3. There’s an infinite amount of ideas out there. Obviously. If all you do is reviews, all you have to do is review books (and there are a lot of them). If you mostly do memes, most have topics set out for you, and if not, you provide the material by yourself (like WWW Wednesday or Teaser Tuesday or Stacking the Shelves, etc.), so it’s pretty hard to run out of. There are lots and lots of tags out there, and even if you do run out, you can create your own! Basically, if you don’t have the pressure to be creative, there’s tons of material that you can use without wracking your brain for ideas, which will work better for some people than others.
1. You’re pretty much like everyone else. I mentioned this in the previous post a little, but when you sign up for fifty blog tours with fifty other bloggers that are also a part of it and the only work you put into the post was copying and pasting HTML, it’s not really going to draw people to your blog. Why see your cover reveal of a certain book when ten other bloggers are doing the same cover reveal on their blog? What makes it truly stand out? There’s definitely a market for that, but I know I get bored with a blog easily when all it seems to do is have a million blog tours that speak positively about every single book they’ve read. It sounds way less genuine and seems like a move to look popular with publishers, but maybe that’s just me.

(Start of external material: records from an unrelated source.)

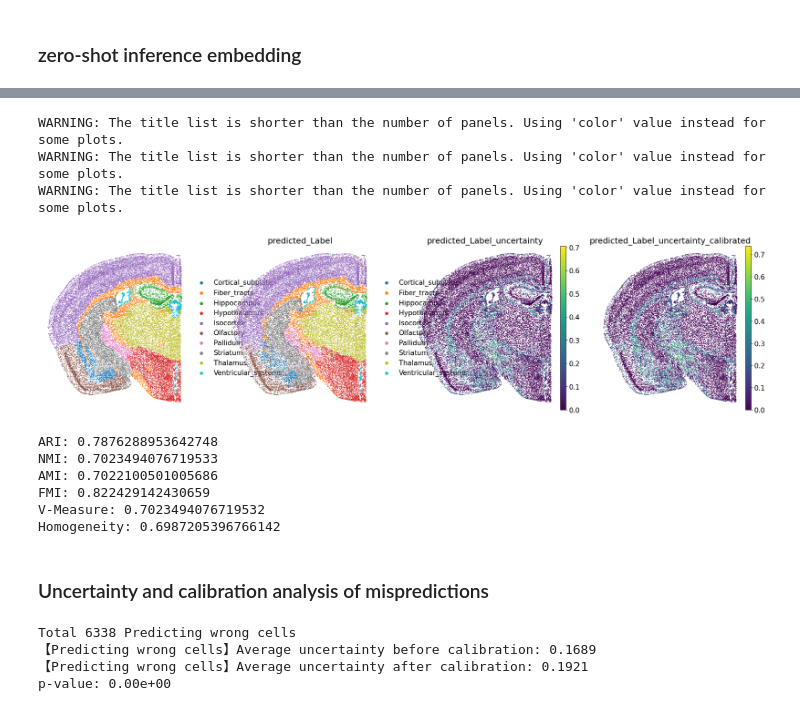
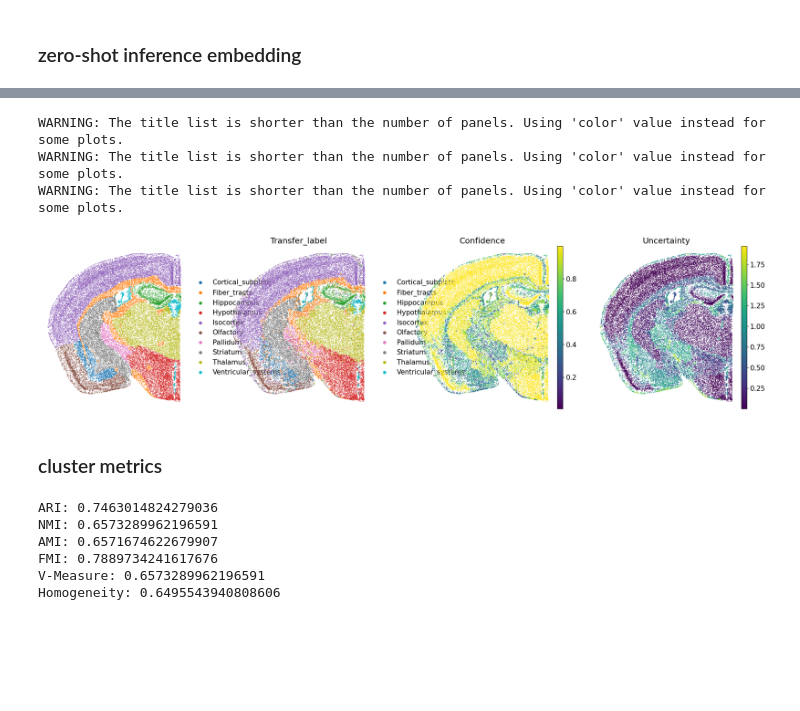
Before and after one commit to dbjzs/SpaLP_benchmark, a Jupyter notebook: Additional_foundation_validation/MERFISH-calibration-uncertainty-2slices-pretrain.ipynb, the cells around one changed output, grey strips where cells are left out. Saved outputs shown, nothing was run; the diff lists cells and outputs as text; code cells hidden in the pictures; blank space fills up the shorter version.

```diff
--- a/Additional_foundation_validation/MERFISH-calibration-uncertainty-2slices-pretrain.ipynb
+++ b/Additional_foundation_validation/MERFISH-calibration-uncertainty-2slices-pretrain.ipynb
@@ -114,6 +114,2 @@ adata1.obsm['SpaLP']=embedding
 # %%
 Pre_train_adata=sc.read_h5ad('/home/dbj/SpaLP/gittest/SpaLP/general/MERFISH/setting2/Pre-training.h5ad')
-# %%
-annotator = CellAnnotator(device=device)
-
-annotator.train(Pre_train_adata, embed_key='SpaLP', label_key='major_brain_region', epochs=200,batch_size=2048)
@@ -140,0 +116,2 @@ AnnData object with n_obs × n_vars = 42854 × 1122
+# %%
+adata1=transfer_labels_by_cosine(pre_adata=Pre_train_adata, new_adata=adata1, label_key="major_brain_region", embedding_key="SpaLP")
@@ -141,20 +126,22 @@ AnnData object with n_obs × n_vars = 42854 × 1122
 # %%
 import matplotlib.pyplot as plt
 import copy
 plt.rcParams['figure.figsize'] = (6,6.5)
 plt.rcParams['font.size'] = 15
-sc.pl.embedding(adata1, basis="spatial",s=7,color=['major_brain_region','predicted_Label','predicted_Label_uncertainty','predicted_Label_uncertainty_calibrated'],title='',frameon=False)
+sc.pl.embedding(adata1, basis="spatial",s=7,color=['major_brain_region','Transfer_label','Confidence','Uncertainty'],title='',frameon=False)
 # %% [output]
 WARNING: The title list is shorter than the number of panels. Using 'color' value instead for some plots.
 WARNING: The title list is shorter than the number of panels. Using 'color' value instead for some plots.
 WARNING: The title list is shorter than the number of panels. Using 'color' value instead for some plots.
-[figure, old version]
+[figure, new version]
+# %% [markdown]
+### cluster metrics
 # %%
 import numpy as np
 from sklearn.metrics import (homogeneity_score,v_measure_score,adjusted_mutual_info_score,normalized_mutual_info_score,adjusted_rand_score,fowlkes_mallows_score)
 
 true_labels = np.array(adata1.obs['major_brain_region'])
-cluster_labels = np.array(adata1.obs['predicted_Label'])
+cluster_labels = np.array(adata1.obs['Transfer_label'])
 
 FMI = fowlkes_mallows_score(true_labels, cluster_labels)
 homogeneity = homogeneity_score(true_labels, cluster_labels)
@@ -170,44 +157,9 @@ print("FMI:", FMI)
 print("V-Measure:", v_measure)
 print("Homogeneity:", homogeneity)
 # %% [output]
-ARI: 0.7876288953642748
-NMI: 0.7023494076719533
-AMI: 0.7022100501005686
-FMI: 0.822429142430659
-V-Measure: 0.7023494076719532
-Homogeneity: 0.6987205396766142
+ARI: 0.7463014824279036
+NMI: 0.6573289962196591
+AMI: 0.6571674622679907
+FMI: 0.7889734241617676
+V-Measure: 0.6573289962196591
+Homogeneity: 0.6495543940808606
-# %% [markdown]
-### Uncertainty and calibration analysis of mispredictions
-# %%
-import pandas as pd
-import numpy as np
-import seaborn as sns
-import matplotlib.pyplot as plt
-from scipy import stats
-
-true_label_col = 'major_brain_region'
-pred_label_col = 'predicted_Label'
-uncalib_col = 'predicted_Label_uncertainty'
-calib_col = 'predicted_Label_uncertainty_calibrated'
-
-is_incorrect = adata1.obs[true_label_col] != adata1.obs[pred_label_col]
-incorrect_obs = adata1.obs[is_incorrect]
-
-print(f"Total {len(incorrect_obs)} Predicting wrong cells")
-
-uncalib_uncert = incorrect_obs[uncalib_col].values
-calib_uncert = incorrect_obs[calib_col].values
-
-
-mean_uncalib = np.mean(uncalib_uncert)
-mean_calib = np.mean(calib_uncert)
-print(f"【Predicting wrong cells】Average uncertainty before calibration: {mean_uncalib:.4f}")
-print(f"【Predicting wrong cells】Average uncertainty after calibration: {mean_calib:.4f}")
-
-stat, p_value = stats.wilcoxon(uncalib_uncert, calib_uncert)
-print(f"p-value: {p_value:.2e}")
-# %% [output]
-Total 6338 Predicting wrong cells
-【Predicting wrong cells】Average uncertainty before calibration: 0.1689
-【Predicting wrong cells】Average uncertainty after calibration: 0.1921
-p-value: 0.00e+00
```
Also changed, not shown: parts of 15 cells of this notebook, 1 other file.
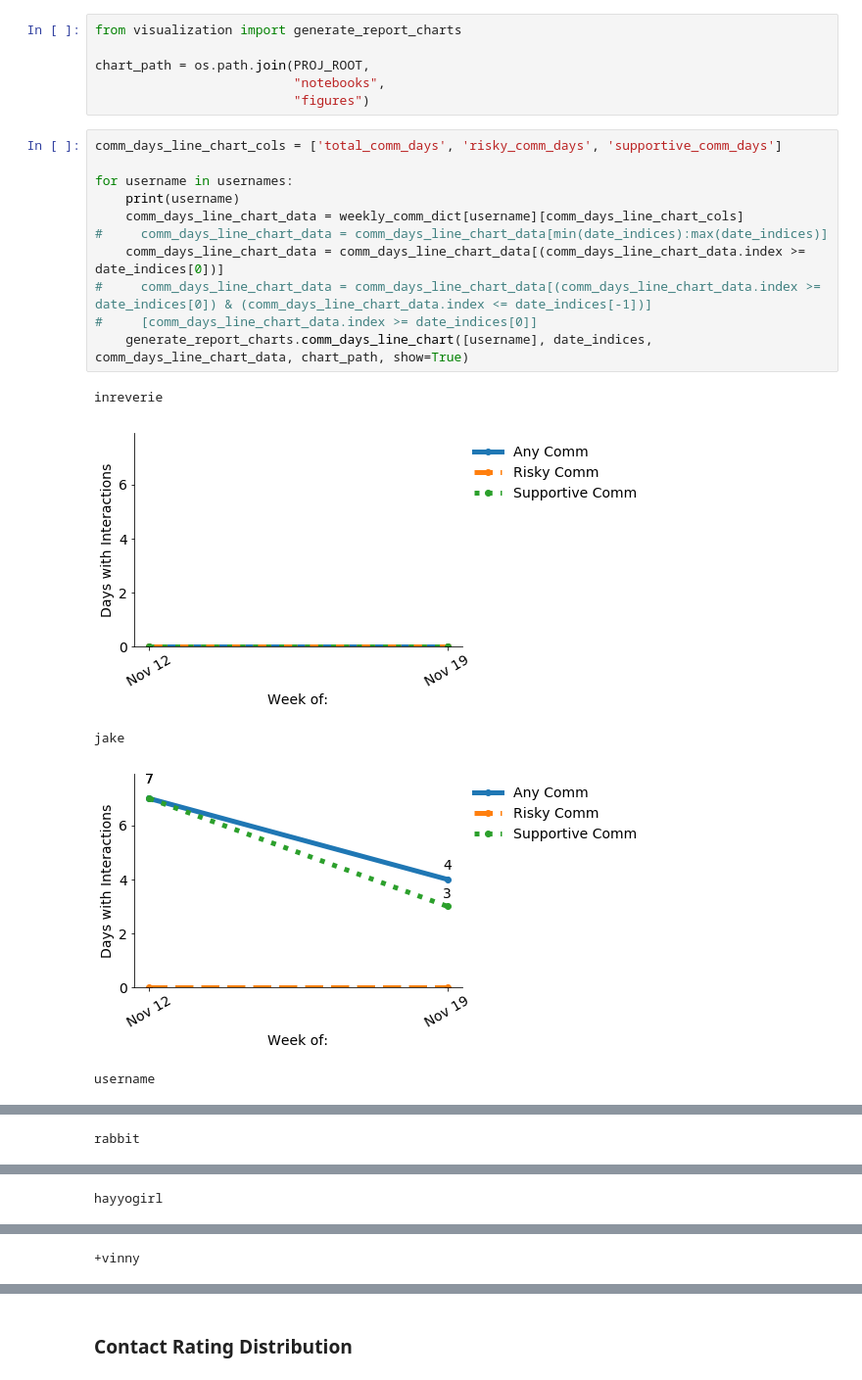
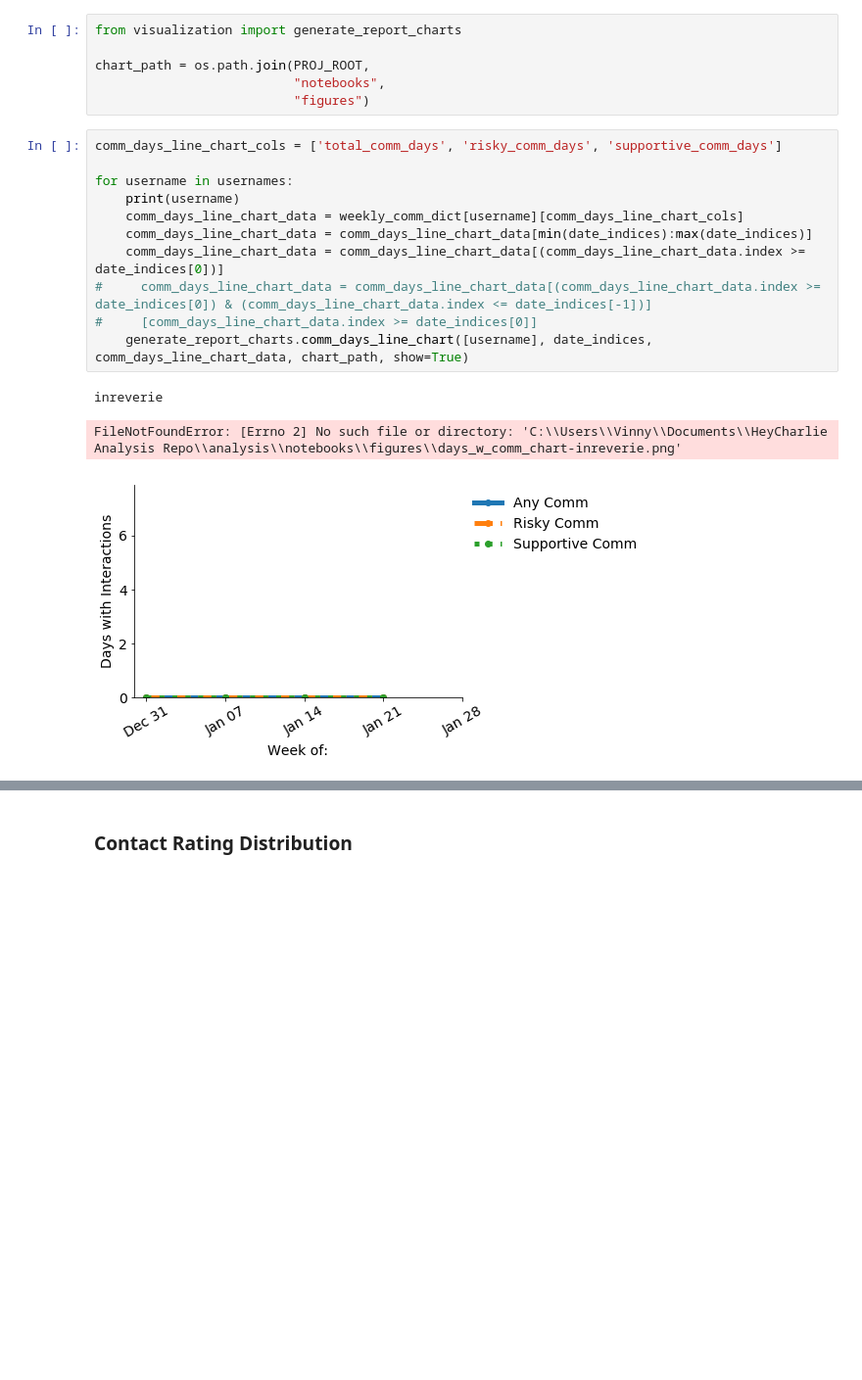
Before and after one commit to HeyCharlie2016/analysis, a Jupyter notebook: notebooks/BasicCommAnalyses.ipynb, the cells around one changed output, grey strips where cells are left out. Shown: that part at 98% size. Cells and saved outputs as stored; diff of their text form; blank space fills up the shorter version.

```diff
--- a/notebooks/BasicCommAnalyses.ipynb
+++ b/notebooks/BasicCommAnalyses.ipynb
@@ -127,17 +127,15 @@ chart_path = os.path.join(PROJ_ROOT,
 # %%
 comm_days_line_chart_cols = ['total_comm_days', 'risky_comm_days', 'supportive_comm_days']
 
 for username in usernames:
     print(username)
     comm_days_line_chart_data = weekly_comm_dict[username][comm_days_line_chart_cols]
-#     comm_days_line_chart_data = comm_days_line_chart_data[min(date_indices):max(date_indices)]
+    comm_days_line_chart_data = comm_days_line_chart_data[min(date_indices):max(date_indices)]
     comm_days_line_chart_data = comm_days_line_chart_data[(comm_days_line_chart_data.index >= date_indices[0])]
 #     comm_days_line_chart_data = comm_days_line_chart_data[(comm_days_line_chart_data.index >= date_indices[0]) & (comm_days_line_chart_data.index <= date_indices[-1])]
 #     [comm_days_line_chart_data.index >= date_indices[0]]
     generate_report_charts.comm_days_line_chart([username], date_indices, comm_days_line_chart_data, chart_path, show=True)
 # %% [output]
 inreverie
+FileNotFoundError: [Errno 2] No such file or directory: 'C:\\Users\\Vinny\\Documents\\HeyCharlie Analysis Repo\\analysis\\notebooks\\figures\\days_w_comm_chart-inreverie.png'
-[figure, old version]
+[figure, new version]
-jake
-[figure, removed]
-username
@@ -145 +141,0 @@ username
-rabbit
@@ -147 +141,0 @@ rabbit
-hayyogirl
@@ -149 +141,0 @@ hayyogirl
-+vinny
```
Also changed, not shown: parts of 8 cells of this notebook, 4 other files.
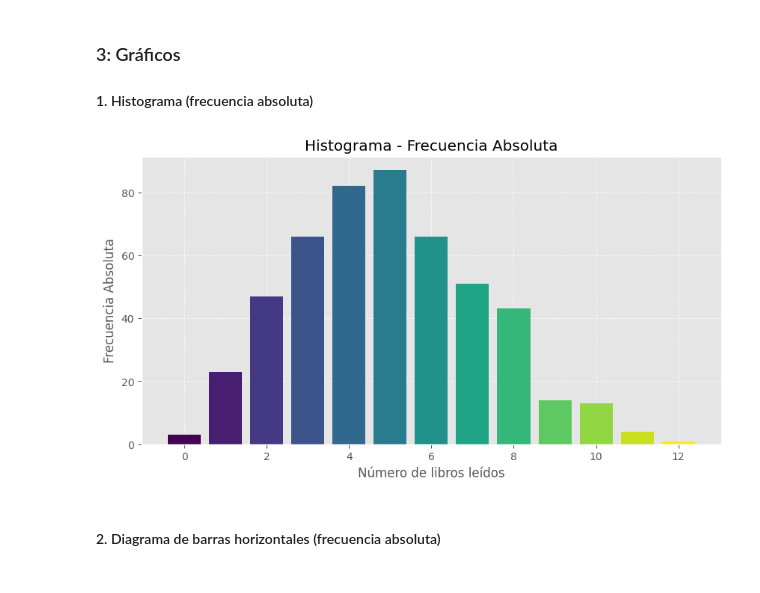
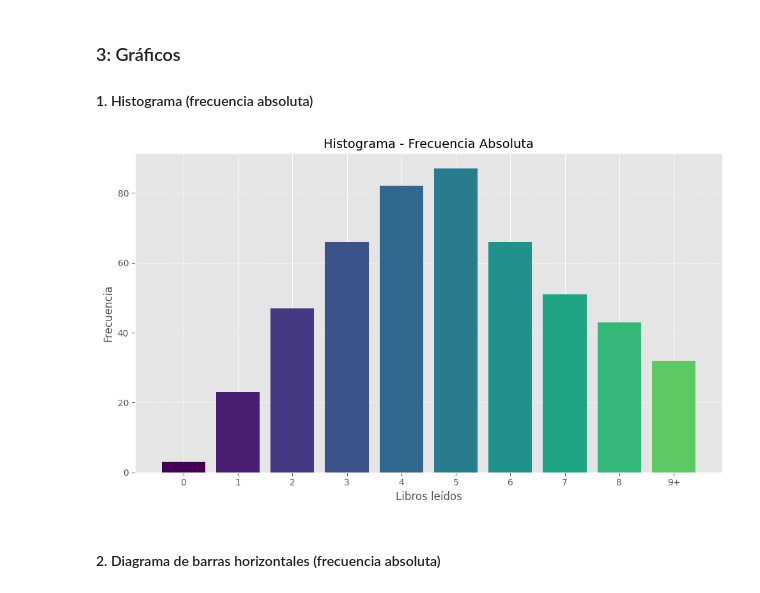
Before and after one commit to D1egoXD/Tablas_Frecuencias, a Jupyter notebook: cuantitativos_discretos.ipynb, the cells around one changed output. Cells and saved outputs as stored; diff of their text form; code cells hidden in the pictures.

Commit message:
se corriguio el histograma y el diagrama de barras
Signed-off-by: Diego Lozano Camargo <230110530@itsoeh.edu.mx>

```diff
--- a/cuantitativos_discretos.ipynb
+++ b/cuantitativos_discretos.ipynb
@@ -55,16 +55,25 @@ Tabla de Frecuencias
 # %% [markdown]
 ### 3: Gráficos
 #### 1. Histograma (frecuencia absoluta)
-# %%
-# Histograma (Frecuencia Absoluta)
-plt.figure(figsize=(10, 5))
-plt.bar(tabla.index, frecuencia_absoluta.values, color=plt.cm.viridis(np.linspace(0, 1, len(tabla))))
-plt.xlabel("Número de libros leídos")
-plt.ylabel("Frecuencia Absoluta")
-plt.title("Histograma - Frecuencia Absoluta")
-plt.grid(True, linestyle="--", alpha=0.7)
-plt.show()
-# %% [output]
-[figure, removed]
+# %%
+# Clasificación corregida: valores de 0 a 8 individuales, y de 9 a 20 agrupados como "9"
+datos_clasificados = pd.Series(datos)
+datos_clasificados = datos_clasificados.apply(lambda x: str(x) if x < 9 else "9+")
+
+# Calcular frecuencias sin error de ordenación
+frecuencia = datos_clasificados.value_counts()
+frecuencia = frecuencia.reindex([str(i) for i in range(9)] + ["9+"], fill_value=0)
+
+# Graficar el histograma corregido
+plt.figure(figsize=(10, 6))
+plt.bar(frecuencia.index, frecuencia.values, color=plt.cm.viridis(np.linspace(0, 1, len(tabla))))
+plt.title("Histograma - Frecuencia Absoluta", fontsize=14)
+plt.xlabel("Libros leídos", fontsize=12)
+plt.ylabel("Frecuencia", fontsize=12)
+plt.grid(axis='y', linestyle='--', alpha=0.7)
+plt.tight_layout()
+plt.show()
+# %% [output]
+[figure, added]
 # %% [markdown]
 #### 2. Diagrama de barras horizontales (frecuencia absoluta)
```
Also changed, not shown: parts of 2 cells of this notebook.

2. The content can quickly turn repetitive. I know that I always find myself really disappointed when I go to someone’s Reader and all I see is review…after review…after review. It gets really boring after a while. Obviously, too much of a thing can get tired after a while, but I’d much prefer someone posting discussions and lists over and over again rather than reviews or memes.
3. Finding an audience among bloggers is harder. As I mentioned earlier, bloggers are looking more for quality over quantity, so posting the same old, same old every day a week might be good for stats, it might be hard to build a true following among followers, since most seek diversity in the posts they read (or I assume they do). I think this one really depends on what you want your audience to be and what goals you have for blogging!
Do you feel like there’s a certain pressure that comes with being a creative blogger? What are your thoughts on the whole subject?